The atmosphere became heated and tense. Now, the IG proposed, "To disrupt the peace of humans, we will create some demonic men. They will kidnap children and ask for ransom. They'll turn them lame, blind, or worthless, to force them into begging or thievery." Hence, men will be the victims of their own children forever. "I know catching the right culprit or thief isn't the officials of police's cup of tea," continued the IG. The House welcomed the IG's proposal with torrential applause.

Now, the labor minister, who seemed to disagree with the concept, objected and clarified, "I propose that men shouldn't have children. As in heaven, all deities equally take charge of all kinds of duties, men too should do the same. If children were there, men's labor would get shared amongst children. For instance, children would line up in front of ration shops, help buy groceries, household goods, milk, and even make tea for unwelcome guests at home. Children would entertain guests well. Moreover, a poor child would be absorbed in cleaning utensils at restaurants to add to family earnings. Oh! If there were children, men would swell like ruling kings." The labor minister's remarks were also recorded as proceedings of the House.
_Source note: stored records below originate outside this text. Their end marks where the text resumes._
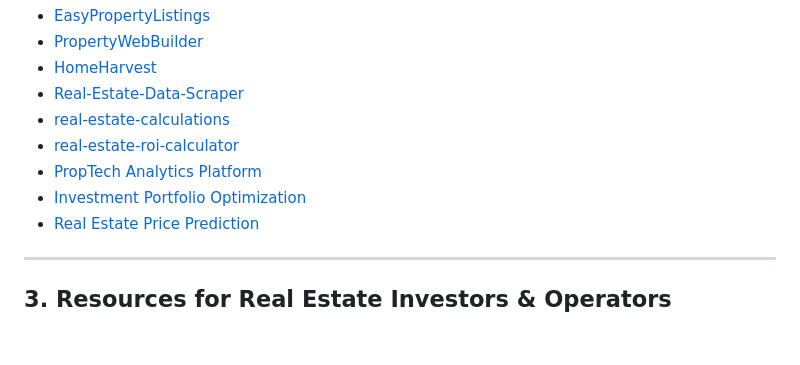
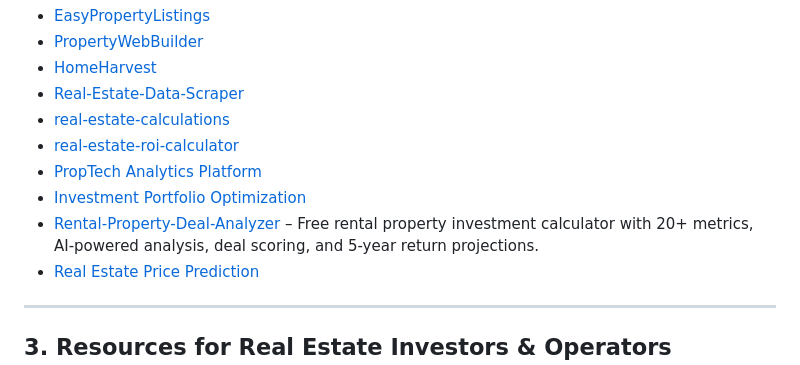
Before and after one commit to Deal-Scale/awesome-real-estate-investing, a Markdown page: README.md, the part around the change. GitHub-like rendering; blank space fills up the shorter version.

Commit message:
Add Rental Property Deal Analyzer to GitHub Projects section
Added a new project link for the Rental Property Deal Analyzer with a brief description.

```diff
--- a/README.md
+++ b/README.md
@@ -55,6 +55,7 @@
 * [real-estate-roi-calculator](https://github.com/Alirazahaider/real-estate-roi-calculator)
 * [PropTech Analytics Platform](https://github.com/YSayaovong/PropTech-Analytics-Platform-ETL-Forecasting-KPI-Engine)
 * [Investment Portfolio Optimization](https://github.com/MarionJelimo/real-estate-investment-portfolio-optimization)
+* [Rental-Property-Deal-Analyzer](https://github.com/berkcankapusuzoglu/Rental-Property-Deal-Analyzer) – Free rental property investment calculator with 20+ metrics, AI-powered analysis, deal scoring, and 5-year return projections.
 * [Real Estate Price Prediction](https://github.com/shanuhalli/Project-Real-Estate-Price-Prediction)
 
 ---
```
The logistic minister, who just wanted to be covered by the media, argued pointlessly, "Men on Earth would have to toil to produce crops. We shall teach them the significance of Lord Indra continually. Men shall witness heavy rains as well as droughts. Though men will beget children in the name of God, they won't be able to nurture them well."

The aimless wanderer in politics, the hapless education minister, who also chairs a Goodwill Mission, spoke out now, "If there are children, we may have the cause to open more schools. Teachers will get recruited to outperform all the baseless political agendas on priority. They'll behave like politicians across the villages to benefit regional politicians. Politicians will get help in looting government grants for schools. They'll raise and add a plus to the party fund. You know, children are important. For if they're not there, there'd be no politics. If children are there, teachers will train them to seek donations so that growing up, they can bag grants in foreign currency. And yes! During vacations, adults will make floor mats, while younger ones will learn to weed out farms. Children will be the grand asset of the nation. I recommend the proposal of making children."

And amidst the assembly of Lord Indra, the draft of "Making of the Children" was approved with a resonating voice.

(DR. DEEPA KUMAWAT is an Assistant Professor in English. She has extensively translated short stories from Hindi. Her research work is on the linguistic aspects of translation.)

No comments :

Post a Comment

We welcome your comments related to the article and the topic being discussed. We expect the comments to be courteous, and respectful of the author and other commenters. Setu reserves the right to moderate, remove or reject comments that contain foul language, insult, hatred, personal information or indicate bad intention. The views expressed in comments reflect those of the commenter, not the official views of the Setu editorial board. प्रकाशित रचना से सम्बंधित शालीन सम्वाद का स्वागत है।